Yesterday, his last day in office, Mississippi Gov. Haley Barbour granted pardons to 193 criminals — an unusually high number for the state, and one that is likely to inflame controversy about his pardon practices, the New York Times reports. Barbour’s pardons attracted an outcry when he pardoned five people last week who had been convicted of murder and at worked at the governor’s mansion while in custody, performing odd jobs.

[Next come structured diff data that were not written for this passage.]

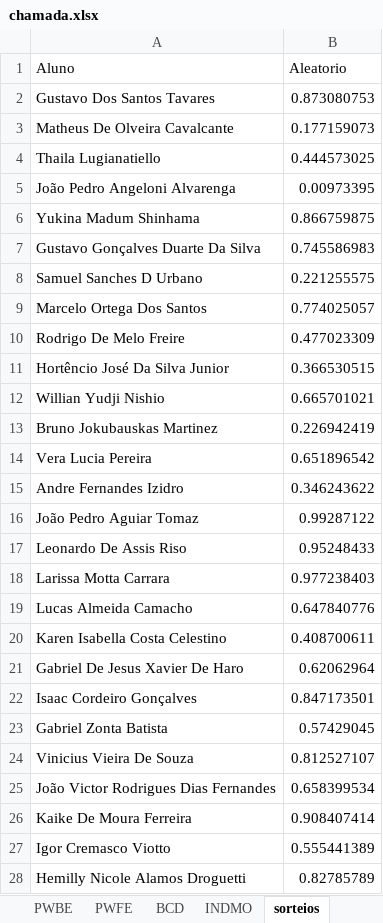
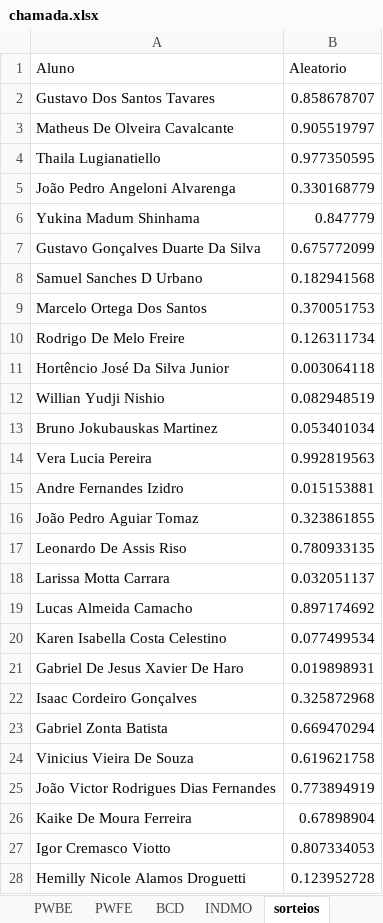
Before and after one commit to Kcioban/DSFork, an Excel workbook: 2des/chamada.xlsx, sheet sorteios, drawn as a sheet; values as stored, in another font and other column widths than the file's, no borders; conditional formats not drawn; the diff names each change by its address in the sheet, - before the commit and + after, or states it on an @@ line.

Commit message:
aula03 excel

```diff
--- a/2des/chamada.xlsx (sheet sorteios)
+++ b/2des/chamada.xlsx (sheet sorteios)
-B2 (Aleatorio): 0.873080753
+B2 (Aleatorio): 0.858678707
-B3 (Aleatorio): 0.177159073
+B3 (Aleatorio): 0.905519797
-B4 (Aleatorio): 0.444573025
+B4 (Aleatorio): 0.977350595
-B5 (Aleatorio): 0.00973395
+B5 (Aleatorio): 0.330168779
-B6 (Aleatorio): 0.866759875
+B6 (Aleatorio): 0.847779
-B7 (Aleatorio): 0.745586983
+B7 (Aleatorio): 0.675772099
-B8 (Aleatorio): 0.221255575
+B8 (Aleatorio): 0.182941568
-B9 (Aleatorio): 0.774025057
+B9 (Aleatorio): 0.370051753
-B10 (Aleatorio): 0.477023309
+B10 (Aleatorio): 0.126311734
-B11 (Aleatorio): 0.366530515
+B11 (Aleatorio): 0.003064118
-B12 (Aleatorio): 0.665701021
+B12 (Aleatorio): 0.082948519
-B13 (Aleatorio): 0.226942419
+B13 (Aleatorio): 0.053401034
-B14 (Aleatorio): 0.651896542
+B14 (Aleatorio): 0.992819563
-B15 (Aleatorio): 0.346243622
+B15 (Aleatorio): 0.015153881
-B16 (Aleatorio): 0.99287122
+B16 (Aleatorio): 0.323861855
-B17 (Aleatorio): 0.95248433
+B17 (Aleatorio): 0.780933135
-B18 (Aleatorio): 0.977238403
+B18 (Aleatorio): 0.032051137
-B19 (Aleatorio): 0.647840776
+B19 (Aleatorio): 0.897174692
-B20 (Aleatorio): 0.408700611
+B20 (Aleatorio): 0.077499534
-B21 (Aleatorio): 0.62062964
+B21 (Aleatorio): 0.019898931
-B22 (Aleatorio): 0.847173501
+B22 (Aleatorio): 0.325872968
-B23 (Aleatorio): 0.57429045
+B23 (Aleatorio): 0.669470294
-B24 (Aleatorio): 0.812527107
+B24 (Aleatorio): 0.619621758
-B25 (Aleatorio): 0.658399534
+B25 (Aleatorio): 0.773894919
-B26 (Aleatorio): 0.908407414
+B26 (Aleatorio): 0.67898904
-B27 (Aleatorio): 0.555441389
+B27 (Aleatorio): 0.807334053
-B28 (Aleatorio): 0.82785789
+B28 (Aleatorio): 0.123952728
```
Also changed, not shown: sheet BCD, 1 other file.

Recent Mississippi governors issued many fewer pardons. Barbour’s actions are “really inexplicable,” said Brandon Jones, a former Democratic state representative who had tried to pass legislation that would have added some oversight to the pardoning process. “I think that in some ways he has broken the mold.” Having inmates perform tasks like waiting on tables at the governor's mansion is not unique to Mississippi. In Georgia, while inmates work at the mansion, the governor does not have the power to pardon; in Louisiana, the governor can do so only if four out of five members of the state's pardon board agree.